DATA PROVIDED:
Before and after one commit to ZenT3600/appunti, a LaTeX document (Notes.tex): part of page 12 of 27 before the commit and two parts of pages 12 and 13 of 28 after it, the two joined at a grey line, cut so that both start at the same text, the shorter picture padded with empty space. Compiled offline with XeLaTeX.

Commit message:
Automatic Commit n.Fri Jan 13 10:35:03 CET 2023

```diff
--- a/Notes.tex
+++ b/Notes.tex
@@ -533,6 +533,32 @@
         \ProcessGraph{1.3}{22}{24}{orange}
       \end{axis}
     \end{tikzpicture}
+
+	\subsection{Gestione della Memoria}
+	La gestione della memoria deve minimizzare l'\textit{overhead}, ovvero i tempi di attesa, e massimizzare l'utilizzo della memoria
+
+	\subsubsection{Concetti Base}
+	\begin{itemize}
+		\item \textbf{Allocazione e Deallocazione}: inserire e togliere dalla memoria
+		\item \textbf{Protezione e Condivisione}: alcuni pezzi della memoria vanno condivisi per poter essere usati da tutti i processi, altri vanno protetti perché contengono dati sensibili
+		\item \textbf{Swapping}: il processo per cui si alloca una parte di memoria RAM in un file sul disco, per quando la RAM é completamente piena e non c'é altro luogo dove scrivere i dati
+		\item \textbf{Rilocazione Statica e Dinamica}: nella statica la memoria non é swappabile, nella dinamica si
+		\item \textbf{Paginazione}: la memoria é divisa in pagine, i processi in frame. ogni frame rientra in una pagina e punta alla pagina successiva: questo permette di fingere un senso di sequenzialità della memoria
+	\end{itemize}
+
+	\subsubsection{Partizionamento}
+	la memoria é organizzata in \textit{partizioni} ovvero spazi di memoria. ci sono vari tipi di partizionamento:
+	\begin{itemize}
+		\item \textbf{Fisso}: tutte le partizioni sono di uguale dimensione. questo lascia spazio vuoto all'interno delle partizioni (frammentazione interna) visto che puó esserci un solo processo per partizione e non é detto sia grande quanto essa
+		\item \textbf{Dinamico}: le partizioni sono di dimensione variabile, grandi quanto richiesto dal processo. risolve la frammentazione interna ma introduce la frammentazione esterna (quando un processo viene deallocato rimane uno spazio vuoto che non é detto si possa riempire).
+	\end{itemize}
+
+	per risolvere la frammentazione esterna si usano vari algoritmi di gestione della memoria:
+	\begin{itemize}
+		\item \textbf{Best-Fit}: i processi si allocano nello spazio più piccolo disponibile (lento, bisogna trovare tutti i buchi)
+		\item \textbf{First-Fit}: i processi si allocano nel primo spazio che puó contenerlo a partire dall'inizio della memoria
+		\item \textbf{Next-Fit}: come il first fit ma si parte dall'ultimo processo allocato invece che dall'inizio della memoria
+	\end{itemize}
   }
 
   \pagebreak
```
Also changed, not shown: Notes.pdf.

TASK PROMPT:
Looking over the entries above, how many lines contain the string "Notes"? State the number and nothing else.

YOUR RESPONSE:
4